→ **EXTRACTED ENTRIES**
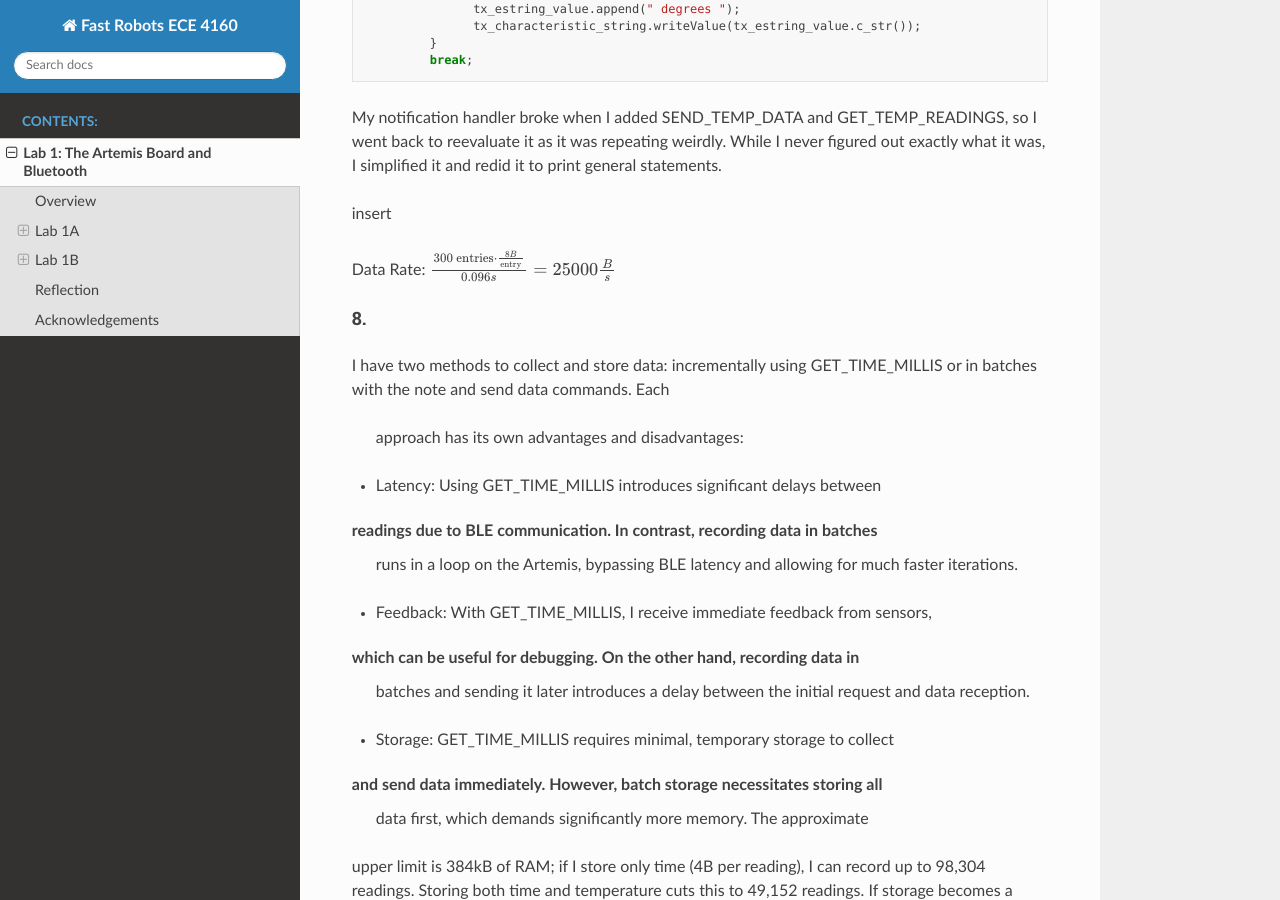
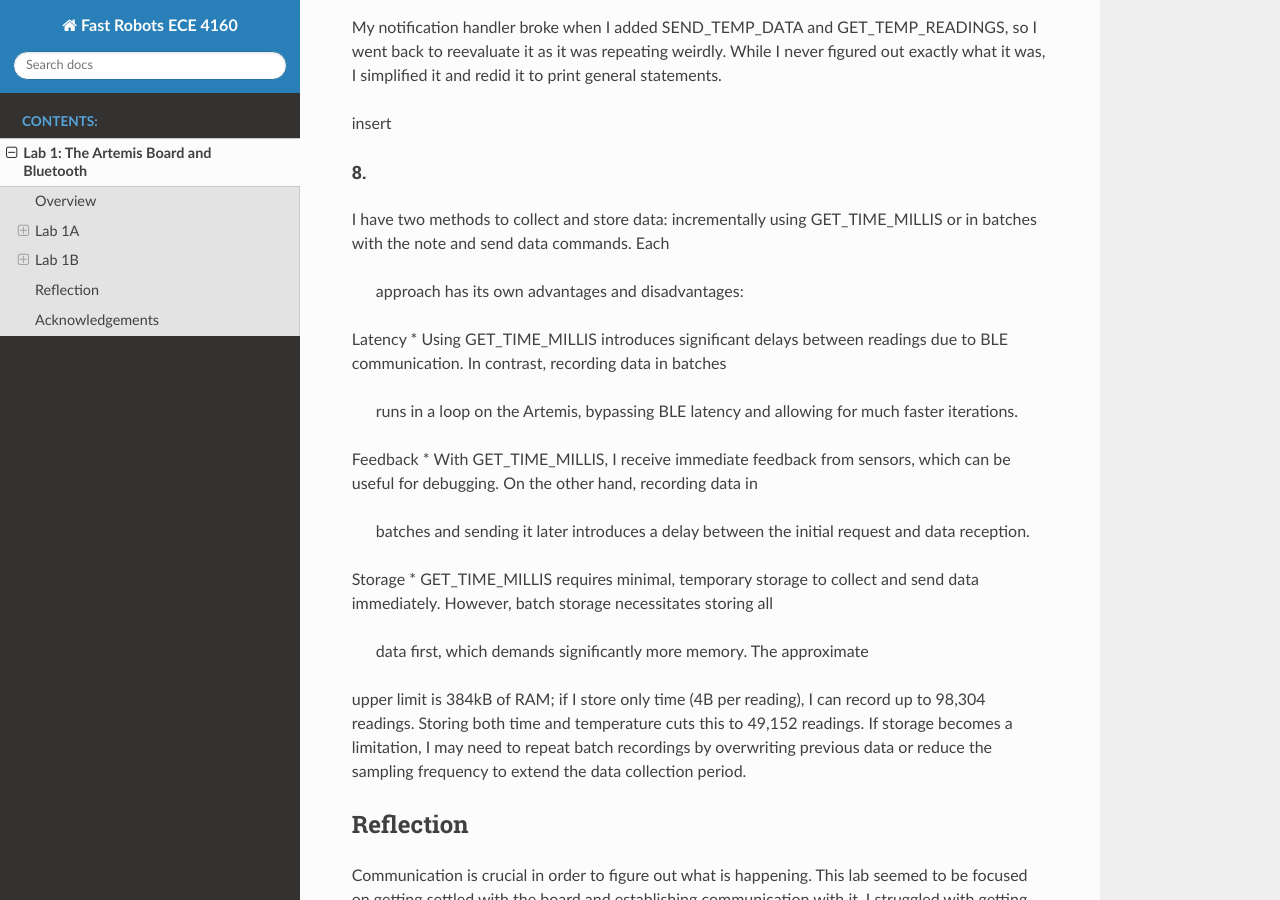
Before and after one commit to nskatti1/test-website, a Sphinx documentation site: the page built from docs/lab1.rst, in a window 1280 px wide and 900 px high, scrolled down 5521 px. Built offline with Sphinx 7.4.7 and the Read the Docs theme 3.1.0, drawn with Linux system fonts in a browser that asks for light colours; pages that are not in the unit, such as notebooks, are missing from menus; some of the changed text lies outside the part shown.

Commit message:
Update lab1.rst

```diff
--- a/docs/lab1.rst
+++ b/docs/lab1.rst
@@ -236,9 +237,6 @@
 
 insert image
 
-
-Data Rate: :math:`\frac{100 \text{ entries} \cdot \frac{4B}{\text{entry}}}{3.034 s} = 131.84\frac{B}{s}`
-
 6. Send Times in Batch
 """"""""""""""""""""""""""""""""""""""""""""""""""""""""""""""""""""""""""
 
@@ -266,8 +264,6 @@
 
  insert image
 
-
-Data Rate: :math:`\frac{300 \text{ entries} \cdot \frac{4B}{\text{entry}}}{0.005 s} = 240000\frac{B}{s}`
 
 7. Send Temperature in Batch
 """"""""""""""""""""""""""""""""""""""""""""""""""""""""""""""""""""""""""
@@ -314,8 +310,6 @@
 
 insert
 
-Data Rate: :math:`\frac{300 \text{ entries} \cdot \frac{8B}{\text{entry}}}{0.096 s} = 25000\frac{B}{s}`
-
 8.
 """"""""""""""""""""""""""""""""""""""""""""""""""""""""""""""""""""""""""
 I have two methods to collect and store data: incrementally using
@@ -323,17 +317,20 @@
  approach has its own advantages and disadvantages:
 
 
-* Latency: Using GET_TIME_MILLIS introduces significant delays between
+Latency
+* Using GET_TIME_MILLIS introduces significant delays between
 readings due to BLE communication. In contrast, recording data in batches
  runs in a loop on the Artemis, bypassing BLE latency and allowing for
  much faster iterations.
 
-* Feedback: With GET_TIME_MILLIS, I receive immediate feedback from sensors,
+Feedback
+* With GET_TIME_MILLIS, I receive immediate feedback from sensors,
 which can be useful for debugging. On the other hand, recording data in
  batches and sending it later introduces a delay between the initial
  request and data reception.
 
-* Storage: GET_TIME_MILLIS requires minimal, temporary storage to collect
+Storage
+* GET_TIME_MILLIS requires minimal, temporary storage to collect
 and send data immediately. However, batch storage necessitates storing all
  data first, which demands significantly more memory. The approximate
 upper limit is 384kB of RAM; if I store only time (4B per reading), I can
```
Also changed, not shown: other parts of docs/lab1.rst (+1 -0 lines).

→ **WHAT YOU ARE ASKED TO DO**
Output the listing above exactly, but leave its pictures behind.

→ **THE COMPLETED TASK**
Before and after one commit to nskatti1/test-website, a Sphinx documentation site: the page built from docs/lab1.rst, in a window 1280 px wide and 900 px high, scrolled down 5521 px. Built offline with Sphinx 7.4.7 and the Read the Docs theme 3.1.0, drawn with Linux system fonts in a browser that asks for light colours; pages that are not in the unit, such as notebooks, are missing from menus; some of the changed text lies outside the part shown.

Commit message:
Update lab1.rst

```diff
--- a/docs/lab1.rst
+++ b/docs/lab1.rst
@@ -236,9 +237,6 @@
 
 insert image
 
-
-Data Rate: :math:`\frac{100 \text{ entries} \cdot \frac{4B}{\text{entry}}}{3.034 s} = 131.84\frac{B}{s}`
-
 6. Send Times in Batch
 """"""""""""""""""""""""""""""""""""""""""""""""""""""""""""""""""""""""""
 
@@ -266,8 +264,6 @@
 
  insert image
 
-
-Data Rate: :math:`\frac{300 \text{ entries} \cdot \frac{4B}{\text{entry}}}{0.005 s} = 240000\frac{B}{s}`
 
 7. Send Temperature in Batch
 """"""""""""""""""""""""""""""""""""""""""""""""""""""""""""""""""""""""""
@@ -314,8 +310,6 @@
 
 insert
 
-Data Rate: :math:`\frac{300 \text{ entries} \cdot \frac{8B}{\text{entry}}}{0.096 s} = 25000\frac{B}{s}`
-
 8.
 """"""""""""""""""""""""""""""""""""""""""""""""""""""""""""""""""""""""""
 I have two methods to collect and store data: incrementally using
@@ -323,17 +317,20 @@
  approach has its own advantages and disadvantages:
 
 
-* Latency: Using GET_TIME_MILLIS introduces significant delays between
+Latency
+* Using GET_TIME_MILLIS introduces significant delays between
 readings due to BLE communication. In contrast, recording data in batches
  runs in a loop on the Artemis, bypassing BLE latency and allowing for
  much faster iterations.
 
-* Feedback: With GET_TIME_MILLIS, I receive immediate feedback from sensors,
+Feedback
+* With GET_TIME_MILLIS, I receive immediate feedback from sensors,
 which can be useful for debugging. On the other hand, recording data in
  batches and sending it later introduces a delay between the initial
  request and data reception.
 
-* Storage: GET_TIME_MILLIS requires minimal, temporary storage to collect
+Storage
+* GET_TIME_MILLIS requires minimal, temporary storage to collect
 and send data immediately. However, batch storage necessitates storing all
  data first, which demands significantly more memory. The approximate
 upper limit is 384kB of RAM; if I store only time (4B per reading), I can
```
Also changed, not shown: other parts of docs/lab1.rst (+1 -0 lines).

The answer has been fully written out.